Clashes erupt in Brazil as police evict squatters from high-rise

September 17, 2014

Vincent Bevins – The Los Angeles Times, 09/16/2014

Clashes between police and squatters resisting eviction paralyzed Sao Paulo on Tuesday morning, as streets were emptied and the center of South America’s largest city was filled with tear gas and smoke from at least one torched city bus.

Large-scale demonstrations and street conflicts have taken place periodically across Brazil since June 2013, but had largely subsided since the beginning of the World Cup soccer tournament this June.
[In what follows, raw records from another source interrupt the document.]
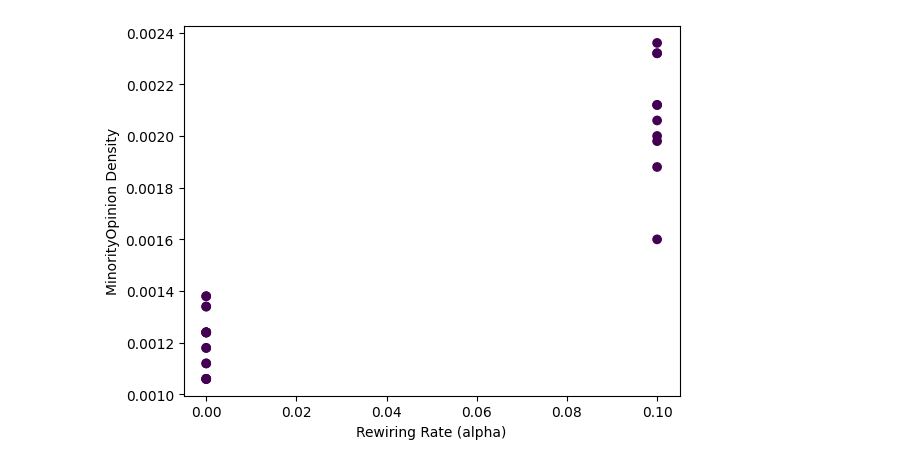
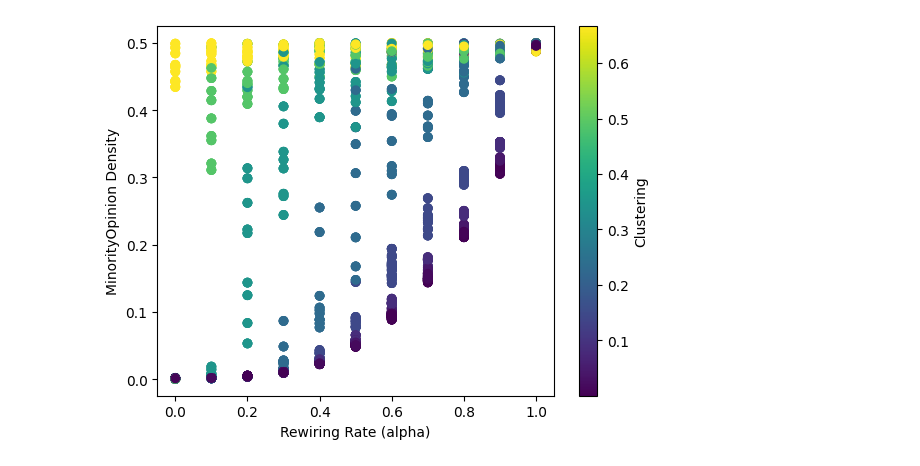
Before and after one commit to sagarswapRIT/Voter-Model, a Jupyter notebook: src/ScatterPlotWithClustering.ipynb, the cells around one changed output. Drawn from its saved outputs; the diff is of its cells as text; code cells hidden in the pictures.

Commit message:
Added python notebook files which process WattsStrogatz Data

```diff
--- a/src/ScatterPlotWithClustering.ipynb
+++ b/src/ScatterPlotWithClustering.ipynb
@@ -58,0 +36,18 @@ print([row[0] for row in data0])
+# %%
+#Find Clustering
+
+clustering={}
+clusterzero=1
+
+for p in pList:
+    G=nx.Graph()
+    addr="../data/input/WattsStrogatzGraphs/WattsStrogatz_N50000_"+str(p)+"_k10"+".txt"
+    print(addr)
+    G=nx.read_edgelist(addr, create_using=nx.Graph(), nodetype=str)
+    cluster=nx.average_clustering(G)
+    if p==0:
+        clusterzero=cluster
+    else:
+        clustering[p]=cluster/clusterzero
+
+print(clustering)
@@ -59,30 +149,32 @@ print([row[0] for row in data0])
 # %%
 fig, ax = plt.subplots()
 x_list=[0] * len(data0)
-ax.scatter(x_list, [row[0] for row in data0], c=[int(row[1]) for row in data0], label='0')
+sc=ax.scatter(x_list, data0, c=data0C)
 x_list=[0.1] * len(data10)
-ax.scatter(x_list, [row[0] for row in data10], c=[int(row[1]) for row in data10], label='0.1')
+ax.scatter(x_list, data10, c=data10C)
 x_list=[0.2] * len(data20)
-ax.scatter(x_list, [row[0] for row in data20], c=[int(row[1]) for row in data20], label='0.2')
+ax.scatter(x_list, data20, c=data20C)
 x_list=[0.3] * len(data30)
-ax.scatter(x_list, [row[0] for row in data30], c=[int(row[1]) for row in data30], label='0.3')
+ax.scatter(x_list, data30, c=data30C)
 x_list=[0.4] * len(data40)
-ax.scatter(x_list, [row[0] for row in data40], c=[int(row[1]) for row in data40], label='0.4')
+ax.scatter(x_list, data40, c=data40C)
 x_list=[0.5] * len(data50)
-ax.scatter(x_list, [row[0] for row in data50], c=[int(row[1]) for row in data50], label='0.5')
+ax.scatter(x_list, data50, c=data50C)
 x_list=[0.6] * len(data60)
-ax.scatter(x_list, [row[0] for row in data60], c=[int(row[1]) for row in data60], label='0.6')
+ax.scatter(x_list, data60, c=data60C)
 x_list=[0.7] * len(data70)
-ax.scatter(x_list, [row[0] for row in data70], c=[int(row[1]) for row in data70], label='0.7')
+ax.scatter(x_list, data70, c=data70C)
 x_list=[0.8] * len(data80)
-ax.scatter(x_list, [row[0] for row in data80], c=[int(row[1]) for row in data80], label='0.8')
+ax.scatter(x_list, data80, c=data80C)
 x_list=[0.9] * len(data90)
-ax.scatter(x_list, [row[0] for row in data90], c=[int(row[1]) for row in data90], label='0.9')
+ax.scatter(x_list, data90, c=data90C)
 x_list=[1] * len(data100)
-ax.scatter(x_list, [row[0] for row in data100], c=[int(row[1]) for row in data100], label='1')
+ax.scatter(x_list, data100, c=data100C)
 #ax.set_xticklabels(my_dict.keys())
 ax.set_xlabel("Rewiring Rate (alpha)")
 ax.set_ylabel("MinorityOpinion Density")
+cbar=fig.colorbar(sc, ax=ax)
+cbar.set_label("Clustering")
 plt.show()
 # %% [output]
-[figure, old version]
+[figure, new version]
```
Also changed, not shown: parts of 7 cells of this notebook, 11 other files.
Chaos returned on Tuesday, however, after the forced eviction of members of the FLM, or Front to Fight for Housing, one of the many groups living in abandoned buildings in the city’s center. More than 70 people were arrested in the melee.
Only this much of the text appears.